=== Section Start ===

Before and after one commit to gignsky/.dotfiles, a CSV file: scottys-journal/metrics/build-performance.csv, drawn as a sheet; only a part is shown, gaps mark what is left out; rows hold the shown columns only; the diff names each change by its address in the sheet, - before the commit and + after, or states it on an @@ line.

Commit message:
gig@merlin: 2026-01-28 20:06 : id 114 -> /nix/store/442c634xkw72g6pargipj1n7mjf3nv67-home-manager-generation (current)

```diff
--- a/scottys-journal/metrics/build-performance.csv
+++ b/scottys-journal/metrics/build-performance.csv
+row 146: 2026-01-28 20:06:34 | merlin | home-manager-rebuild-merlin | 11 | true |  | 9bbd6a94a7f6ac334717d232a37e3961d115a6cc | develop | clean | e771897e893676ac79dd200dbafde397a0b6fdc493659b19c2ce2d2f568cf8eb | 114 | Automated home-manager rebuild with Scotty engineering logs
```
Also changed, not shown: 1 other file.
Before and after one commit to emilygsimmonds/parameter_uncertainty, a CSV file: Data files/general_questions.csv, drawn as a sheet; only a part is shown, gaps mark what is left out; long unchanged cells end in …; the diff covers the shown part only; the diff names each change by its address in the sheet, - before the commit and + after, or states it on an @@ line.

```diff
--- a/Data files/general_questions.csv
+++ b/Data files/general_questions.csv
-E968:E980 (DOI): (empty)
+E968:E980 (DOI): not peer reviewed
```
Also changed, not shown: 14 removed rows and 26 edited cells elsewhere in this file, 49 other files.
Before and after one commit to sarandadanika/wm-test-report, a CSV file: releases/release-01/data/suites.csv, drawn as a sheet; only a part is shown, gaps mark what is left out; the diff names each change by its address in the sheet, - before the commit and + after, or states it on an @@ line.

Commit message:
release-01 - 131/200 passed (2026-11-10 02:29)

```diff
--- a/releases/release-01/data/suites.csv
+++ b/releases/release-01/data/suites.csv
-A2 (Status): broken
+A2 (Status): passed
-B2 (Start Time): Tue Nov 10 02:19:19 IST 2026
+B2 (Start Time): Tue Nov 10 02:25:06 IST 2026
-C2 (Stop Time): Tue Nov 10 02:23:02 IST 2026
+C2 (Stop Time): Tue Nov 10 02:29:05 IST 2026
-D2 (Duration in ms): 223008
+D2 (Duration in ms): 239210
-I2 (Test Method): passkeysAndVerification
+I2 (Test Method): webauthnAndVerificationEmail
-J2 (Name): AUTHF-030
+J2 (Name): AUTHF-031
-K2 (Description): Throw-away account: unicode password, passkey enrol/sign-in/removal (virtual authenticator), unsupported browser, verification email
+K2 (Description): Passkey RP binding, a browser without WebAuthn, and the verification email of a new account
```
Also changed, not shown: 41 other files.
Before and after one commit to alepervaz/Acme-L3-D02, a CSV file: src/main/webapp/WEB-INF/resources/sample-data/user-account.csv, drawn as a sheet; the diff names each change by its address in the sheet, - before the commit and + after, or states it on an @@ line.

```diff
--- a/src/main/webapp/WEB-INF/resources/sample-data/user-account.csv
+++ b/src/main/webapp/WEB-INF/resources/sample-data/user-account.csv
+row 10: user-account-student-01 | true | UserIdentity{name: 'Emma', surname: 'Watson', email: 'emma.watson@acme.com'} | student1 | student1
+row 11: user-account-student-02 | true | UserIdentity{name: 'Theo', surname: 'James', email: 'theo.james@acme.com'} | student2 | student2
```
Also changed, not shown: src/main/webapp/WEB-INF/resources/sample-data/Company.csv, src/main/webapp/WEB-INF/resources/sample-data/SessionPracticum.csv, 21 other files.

=== Section End ===

● **THE TASK**:
Set all of the data down again exactly.

● **ANSWER TO THIS EXERCISE**:
Before and after one commit to gignsky/.dotfiles, a CSV file: scottys-journal/metrics/build-performance.csv, drawn as a sheet; only a part is shown, gaps mark what is left out; rows hold the shown columns only; the diff names each change by its address in the sheet, - before the commit and + after, or states it on an @@ line.

Commit message:
gig@merlin: 2026-01-28 20:06 : id 114 -> /nix/store/442c634xkw72g6pargipj1n7mjf3nv67-home-manager-generation (current)

```diff
--- a/scottys-journal/metrics/build-performance.csv
+++ b/scottys-journal/metrics/build-performance.csv
+row 146: 2026-01-28 20:06:34 | merlin | home-manager-rebuild-merlin | 11 | true |  | 9bbd6a94a7f6ac334717d232a37e3961d115a6cc | develop | clean | e771897e893676ac79dd200dbafde397a0b6fdc493659b19c2ce2d2f568cf8eb | 114 | Automated home-manager rebuild with Scotty engineering logs
```
Also changed, not shown: 1 other file.
Before and after one commit to emilygsimmonds/parameter_uncertainty, a CSV file: Data files/general_questions.csv, drawn as a sheet; only a part is shown, gaps mark what is left out; long unchanged cells end in …; the diff covers the shown part only; the diff names each change by its address in the sheet, - before the commit and + after, or states it on an @@ line.

```diff
--- a/Data files/general_questions.csv
+++ b/Data files/general_questions.csv
-E968:E980 (DOI): (empty)
+E968:E980 (DOI): not peer reviewed
```
Also changed, not shown: 14 removed rows and 26 edited cells elsewhere in this file, 49 other files.
Before and after one commit to sarandadanika/wm-test-report, a CSV file: releases/release-01/data/suites.csv, drawn as a sheet; only a part is shown, gaps mark what is left out; the diff names each change by its address in the sheet, - before the commit and + after, or states it on an @@ line.

Commit message:
release-01 - 131/200 passed (2026-11-10 02:29)

```diff
--- a/releases/release-01/data/suites.csv
+++ b/releases/release-01/data/suites.csv
-A2 (Status): broken
+A2 (Status): passed
-B2 (Start Time): Tue Nov 10 02:19:19 IST 2026
+B2 (Start Time): Tue Nov 10 02:25:06 IST 2026
-C2 (Stop Time): Tue Nov 10 02:23:02 IST 2026
+C2 (Stop Time): Tue Nov 10 02:29:05 IST 2026
-D2 (Duration in ms): 223008
+D2 (Duration in ms): 239210
-I2 (Test Method): passkeysAndVerification
+I2 (Test Method): webauthnAndVerificationEmail
-J2 (Name): AUTHF-030
+J2 (Name): AUTHF-031
-K2 (Description): Throw-away account: unicode password, passkey enrol/sign-in/removal (virtual authenticator), unsupported browser, verification email
+K2 (Description): Passkey RP binding, a browser without WebAuthn, and the verification email of a new account
```
Also changed, not shown: 41 other files.
Before and after one commit to alepervaz/Acme-L3-D02, a CSV file: src/main/webapp/WEB-INF/resources/sample-data/user-account.csv, drawn as a sheet; the diff names each change by its address in the sheet, - before the commit and + after, or states it on an @@ line.

```diff
--- a/src/main/webapp/WEB-INF/resources/sample-data/user-account.csv
+++ b/src/main/webapp/WEB-INF/resources/sample-data/user-account.csv
+row 10: user-account-student-01 | true | UserIdentity{name: 'Emma', surname: 'Watson', email: 'emma.watson@acme.com'} | student1 | student1
+row 11: user-account-student-02 | true | UserIdentity{name: 'Theo', surname: 'James', email: 'theo.james@acme.com'} | student2 | student2
```
Also changed, not shown: src/main/webapp/WEB-INF/resources/sample-data/Company.csv, src/main/webapp/WEB-INF/resources/sample-data/SessionPracticum.csv, 21 other files.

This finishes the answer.